It’s been said that the rise of celebrity chefs and head-to-head cooking shows has coincided with our general inability in the kitchen. For some this may hold true: with a busy life and access to convenience food, watching other people make food is preferable to standing over the stove yourself. But perhaps now that we all seem to have nothing but time at home, there’s more scope to get into the kitchen – or just binge on your favourite comfort-cooking shows.
If ever there was a cook for our present predicament it’s Nigella Lawson. “I need to be alone with my sandwich now,” she says in the intro to At My Table (ABC iView). “Life can be complicated, cooking doesn’t have to be” is a throw away line that seems prescient. More than just a TV cook, with her looks to camera down pat, Lawson is foremost a food writer, and one of the best. It’s this wealth of knowledge, and knack for knowing what we want to eat beyond the fickle fashions of the restaurant world, that comes through in a show you can cook from without intimidation.
“It’s fucking schnitzel time”: Matty Matheson sounds intimidating on It’s Suppertime (SBS On Demand), but he drops as many practical hints as he does f-bombs. These 21-minute episodes are packed with how-tos on much needed comfort foods, from meatloaf, to ramen and banh mi, a 10-day-brined corned beef (we have the time) and yes, that “fucking schnitzel”.
For those that love to eat, travel, and travel to eat, we are in constrained times. In the post-Bourdain television landscape, Netflix is home to his most likely successor. The food travelogue space is crowded, but David Chang’s Ugly Delicious is required viewing, a mix of the Momofuku magnate’s bluntness and a line-up of modern culinary greats. His spin off, Breakfast, Lunch and Dinner is proof (perhaps) that Hollywood has a renewed appetite for our food programming. A stoner’s delight, the first episode sees actor, writer and producer Seth Rogen guide Chang around his native Vancouver. A whole different kind of bake-off ensues.
Movie polymath Jon Favreau teams up with LA chef and food truck legend Roy Choi for The Chef Show (Netflix), jumping from Goop HQ with Gwyneth Paltrow (Favreau’s Marvel franchise co-star), to a tribute episode to the late-great LA Times critic, Jonathan Gold, and Austin-based BBQ savant Aaron Franklin. You suspect Favreau – who has worked across the biggest cinematic franchises, including Marvel, Star Wars and Disney live-action remakes – is in it for the kick of cooking with Choi, who helped him train for his role in Chef (the 2014 film he also wrote, directed and produced).
Broken Bread (Amazon Prime) sees Choi take top billing. While he’s known for his roots in the food truck scene – his Kogi truck serving up his famed Korean Short Rib Taco – he’s gone on to build a small empire. Locol, his now shuttered fast food concept, looked to tackle food inequalities, first in Watts and then America wide. Broken Bread sees Choi explore the food politics afflicting his native Los Angeles, meeting gang members turned bakers, mayor Eric Garcetti, and those taking aim at the “food desert” of the inner city. “Food doesn’t just nourish us when we’re hungry, it can be a catalyst for change,” says Choi. It’s a show that’s full of redemption, and most importantly at the moment, hope.

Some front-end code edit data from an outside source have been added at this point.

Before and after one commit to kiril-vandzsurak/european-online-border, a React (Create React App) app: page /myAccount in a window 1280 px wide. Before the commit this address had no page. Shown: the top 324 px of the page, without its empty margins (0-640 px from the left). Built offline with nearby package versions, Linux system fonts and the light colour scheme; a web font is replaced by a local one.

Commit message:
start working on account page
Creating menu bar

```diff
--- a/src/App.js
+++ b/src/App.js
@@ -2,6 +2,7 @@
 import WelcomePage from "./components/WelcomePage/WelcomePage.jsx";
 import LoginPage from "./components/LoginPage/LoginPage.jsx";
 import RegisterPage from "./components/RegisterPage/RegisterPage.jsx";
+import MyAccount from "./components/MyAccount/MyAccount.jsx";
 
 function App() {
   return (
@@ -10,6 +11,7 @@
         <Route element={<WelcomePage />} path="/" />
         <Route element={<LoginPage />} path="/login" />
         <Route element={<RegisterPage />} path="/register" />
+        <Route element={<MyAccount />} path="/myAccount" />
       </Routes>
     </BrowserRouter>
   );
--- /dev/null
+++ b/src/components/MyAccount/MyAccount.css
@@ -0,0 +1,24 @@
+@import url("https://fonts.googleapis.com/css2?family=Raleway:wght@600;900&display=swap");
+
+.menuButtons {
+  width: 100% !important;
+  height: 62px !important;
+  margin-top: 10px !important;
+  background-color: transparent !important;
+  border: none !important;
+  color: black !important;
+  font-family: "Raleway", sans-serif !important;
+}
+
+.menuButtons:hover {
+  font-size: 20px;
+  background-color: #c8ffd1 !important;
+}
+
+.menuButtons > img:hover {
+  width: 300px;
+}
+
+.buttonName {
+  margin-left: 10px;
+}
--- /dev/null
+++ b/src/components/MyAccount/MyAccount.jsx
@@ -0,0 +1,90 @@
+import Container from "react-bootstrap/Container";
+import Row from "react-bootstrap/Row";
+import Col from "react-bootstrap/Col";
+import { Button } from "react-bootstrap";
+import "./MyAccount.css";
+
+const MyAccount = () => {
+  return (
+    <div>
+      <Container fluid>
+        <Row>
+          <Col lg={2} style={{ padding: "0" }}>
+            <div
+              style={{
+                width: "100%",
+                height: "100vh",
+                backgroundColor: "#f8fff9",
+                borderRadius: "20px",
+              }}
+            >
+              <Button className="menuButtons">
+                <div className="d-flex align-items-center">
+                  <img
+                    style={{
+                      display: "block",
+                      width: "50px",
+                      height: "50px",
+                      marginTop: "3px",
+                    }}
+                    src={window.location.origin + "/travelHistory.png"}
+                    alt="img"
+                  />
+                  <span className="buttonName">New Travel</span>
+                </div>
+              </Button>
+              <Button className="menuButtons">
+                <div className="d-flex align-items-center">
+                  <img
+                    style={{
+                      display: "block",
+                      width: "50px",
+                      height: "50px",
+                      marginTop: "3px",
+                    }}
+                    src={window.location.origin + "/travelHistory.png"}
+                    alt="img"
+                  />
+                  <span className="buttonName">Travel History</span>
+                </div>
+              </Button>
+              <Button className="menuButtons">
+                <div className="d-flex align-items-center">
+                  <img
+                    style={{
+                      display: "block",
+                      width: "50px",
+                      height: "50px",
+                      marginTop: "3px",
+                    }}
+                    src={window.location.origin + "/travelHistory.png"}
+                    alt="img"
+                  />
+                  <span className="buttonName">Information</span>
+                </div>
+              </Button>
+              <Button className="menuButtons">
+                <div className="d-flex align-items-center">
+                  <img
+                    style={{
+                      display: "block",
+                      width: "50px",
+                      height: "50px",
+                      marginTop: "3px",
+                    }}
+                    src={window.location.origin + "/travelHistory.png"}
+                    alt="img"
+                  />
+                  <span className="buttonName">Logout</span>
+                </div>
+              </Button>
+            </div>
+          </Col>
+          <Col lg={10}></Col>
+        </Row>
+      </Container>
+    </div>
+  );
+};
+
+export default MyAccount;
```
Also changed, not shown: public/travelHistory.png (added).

Then there are the homegrown offerings. With a genuine zeal and curiosity, Adam Liaw has secured his spot as one of the most watchable hosts of the food travelogue genre that SBS has mined over the years. All seasons of Destination Flavour (SBS On Demand) are now streaming; a return to his Japanese odyssey should be on anyone’s viewing roster. Meanwhile, the journey of former food critic Matthew Evans to Tassie farmer and restaurateur, Gourmet Farmer (SBS On Demand), is a salve for the soul in these times. The thought of retreating to the Apple Isle for a bucolic tree change is surely on the minds of many right now – if border restrictions weren’t so tight.
When I last wrote on the Netflix revolution in food programming, some commenters felt I’d misjudged our homegrown talent as I’d labelled them predictable and lacking in creativity. I admit now that there are exceptions, but also that the predictable and familiar can offer needed comfort in uncertain times.